Several other airports have been proposed or built in several other districts—Kalikot, Lamjung, Gulmi, Ilam, Arghakhanchi, Udayapur, Pyuthan, Palpa and Solukhumbu. CAAN officials say the airport projects have been pushed by one or another influential political leader to please their constituencies. The situation is so bad that the aircraft-to-airport ratio in the country is 1:1. Of the 55 domestic airports, 32 are in operation, seven of which make an operating profit. Amid such a dire situation, adding yet another airport is a fool’s bargain.
Again consider the proposal to build an airport in Dharan. The city is already self-sufficient with decent medical and education services. What it desperately needs at the moment are clean drinking water and public transport facilities. There is no justification for building a "white elephant" in the city except to stoke the egos of a few elites. And doing so is a federal minister.
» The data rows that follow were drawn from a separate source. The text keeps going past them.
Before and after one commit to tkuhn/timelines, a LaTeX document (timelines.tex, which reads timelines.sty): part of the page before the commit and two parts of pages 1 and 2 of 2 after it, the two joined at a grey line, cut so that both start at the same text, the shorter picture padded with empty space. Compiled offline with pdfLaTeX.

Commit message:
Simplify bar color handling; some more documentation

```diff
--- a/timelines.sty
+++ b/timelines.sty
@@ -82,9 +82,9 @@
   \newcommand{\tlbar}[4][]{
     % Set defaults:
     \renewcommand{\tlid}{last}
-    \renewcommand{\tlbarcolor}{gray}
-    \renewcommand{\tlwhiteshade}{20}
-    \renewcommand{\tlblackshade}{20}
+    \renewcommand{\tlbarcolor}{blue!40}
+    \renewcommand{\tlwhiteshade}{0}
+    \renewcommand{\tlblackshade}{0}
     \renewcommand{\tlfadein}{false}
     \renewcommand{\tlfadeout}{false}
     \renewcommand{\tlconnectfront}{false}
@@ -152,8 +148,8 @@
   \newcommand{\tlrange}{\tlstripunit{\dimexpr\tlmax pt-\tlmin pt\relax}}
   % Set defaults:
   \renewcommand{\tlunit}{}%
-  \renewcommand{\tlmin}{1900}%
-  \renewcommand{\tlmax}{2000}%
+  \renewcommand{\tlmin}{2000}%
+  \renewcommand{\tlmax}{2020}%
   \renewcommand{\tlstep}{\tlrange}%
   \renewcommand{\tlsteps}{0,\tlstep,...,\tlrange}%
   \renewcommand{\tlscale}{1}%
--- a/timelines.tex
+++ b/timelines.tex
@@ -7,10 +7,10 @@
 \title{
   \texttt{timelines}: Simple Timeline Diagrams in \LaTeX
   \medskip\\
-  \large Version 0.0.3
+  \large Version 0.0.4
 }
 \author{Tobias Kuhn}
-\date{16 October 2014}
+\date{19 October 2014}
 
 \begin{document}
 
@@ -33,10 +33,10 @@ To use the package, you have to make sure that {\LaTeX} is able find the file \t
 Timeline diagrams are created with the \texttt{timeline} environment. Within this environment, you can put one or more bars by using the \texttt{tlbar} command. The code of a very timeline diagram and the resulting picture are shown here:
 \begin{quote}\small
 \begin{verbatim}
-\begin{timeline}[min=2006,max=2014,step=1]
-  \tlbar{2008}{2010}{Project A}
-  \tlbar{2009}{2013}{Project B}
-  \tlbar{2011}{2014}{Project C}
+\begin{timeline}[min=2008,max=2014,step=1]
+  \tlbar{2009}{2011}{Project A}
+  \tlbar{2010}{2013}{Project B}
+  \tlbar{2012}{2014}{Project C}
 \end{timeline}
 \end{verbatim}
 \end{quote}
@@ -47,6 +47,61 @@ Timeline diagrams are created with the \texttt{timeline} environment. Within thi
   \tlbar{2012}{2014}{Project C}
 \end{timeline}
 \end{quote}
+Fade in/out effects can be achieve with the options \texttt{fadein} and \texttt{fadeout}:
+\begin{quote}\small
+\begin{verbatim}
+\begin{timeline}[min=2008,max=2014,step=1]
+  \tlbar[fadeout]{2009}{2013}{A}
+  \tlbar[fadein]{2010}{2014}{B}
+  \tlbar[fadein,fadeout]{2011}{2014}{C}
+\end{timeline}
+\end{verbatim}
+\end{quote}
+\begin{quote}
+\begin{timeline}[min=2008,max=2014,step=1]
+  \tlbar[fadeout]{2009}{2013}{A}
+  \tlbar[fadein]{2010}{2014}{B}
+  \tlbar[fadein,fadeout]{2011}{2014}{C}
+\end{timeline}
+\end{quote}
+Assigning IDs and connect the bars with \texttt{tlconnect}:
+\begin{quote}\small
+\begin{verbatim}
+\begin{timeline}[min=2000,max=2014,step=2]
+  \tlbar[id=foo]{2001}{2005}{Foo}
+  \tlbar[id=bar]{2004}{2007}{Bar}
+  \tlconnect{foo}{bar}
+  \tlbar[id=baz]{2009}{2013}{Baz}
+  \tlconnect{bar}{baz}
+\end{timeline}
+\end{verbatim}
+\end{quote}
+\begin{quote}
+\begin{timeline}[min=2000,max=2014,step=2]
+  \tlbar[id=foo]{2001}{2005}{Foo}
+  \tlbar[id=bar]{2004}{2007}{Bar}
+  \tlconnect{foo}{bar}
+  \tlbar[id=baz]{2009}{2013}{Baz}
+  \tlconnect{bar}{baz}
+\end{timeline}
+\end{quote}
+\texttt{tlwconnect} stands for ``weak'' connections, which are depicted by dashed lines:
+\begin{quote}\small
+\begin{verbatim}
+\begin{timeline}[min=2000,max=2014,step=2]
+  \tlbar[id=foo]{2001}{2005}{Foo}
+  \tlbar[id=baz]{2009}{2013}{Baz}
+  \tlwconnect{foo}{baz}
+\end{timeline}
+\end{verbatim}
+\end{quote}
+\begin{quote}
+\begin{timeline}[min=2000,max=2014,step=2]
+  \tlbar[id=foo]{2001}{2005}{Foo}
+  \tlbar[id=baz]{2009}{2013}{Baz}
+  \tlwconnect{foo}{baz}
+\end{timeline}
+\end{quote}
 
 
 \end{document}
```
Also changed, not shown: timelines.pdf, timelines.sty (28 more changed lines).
From pushing for unnecessary airports to taking a procession of television cameras on his airport raids, Kirati seems to be banking on the airfields to boost his popularity. Earlier this year, Kirati had also ordered a study to establish a university to study the Hindu religion, a waste of resources considering how the existing universities in the country are running at low capacity.
In their obsession with electoral politics, politicians have been pushing for unviable infrastructure projects, making development an end goal rather than a means to human wellbeing. Apart from seeking self-aggrandisement, the leaders also seem to suffer from a lack of imagination when imposing their obsessions on the people. Spending millions of rupees, sometimes even billions, on unnecessary airports only to see them turn into expensive pastures is symptomatic of the same.
In former times, having more airports was perhaps a necessity for a mountainous country with few motorable roads. Now cheaper road transport is easily available in most places. For instance, while it costs Rs10,000 to fly from Kathmandu to Bajhang, comfortable road transport can take you there for around Rs3,000. The poor folks of Sudurpaschim have naturally opted for the less expensive option. Just like the much-maligned view towers, these needless airports capture the tendency of our politicians across all three tiers of government to pander to the worst instincts of their constituents.e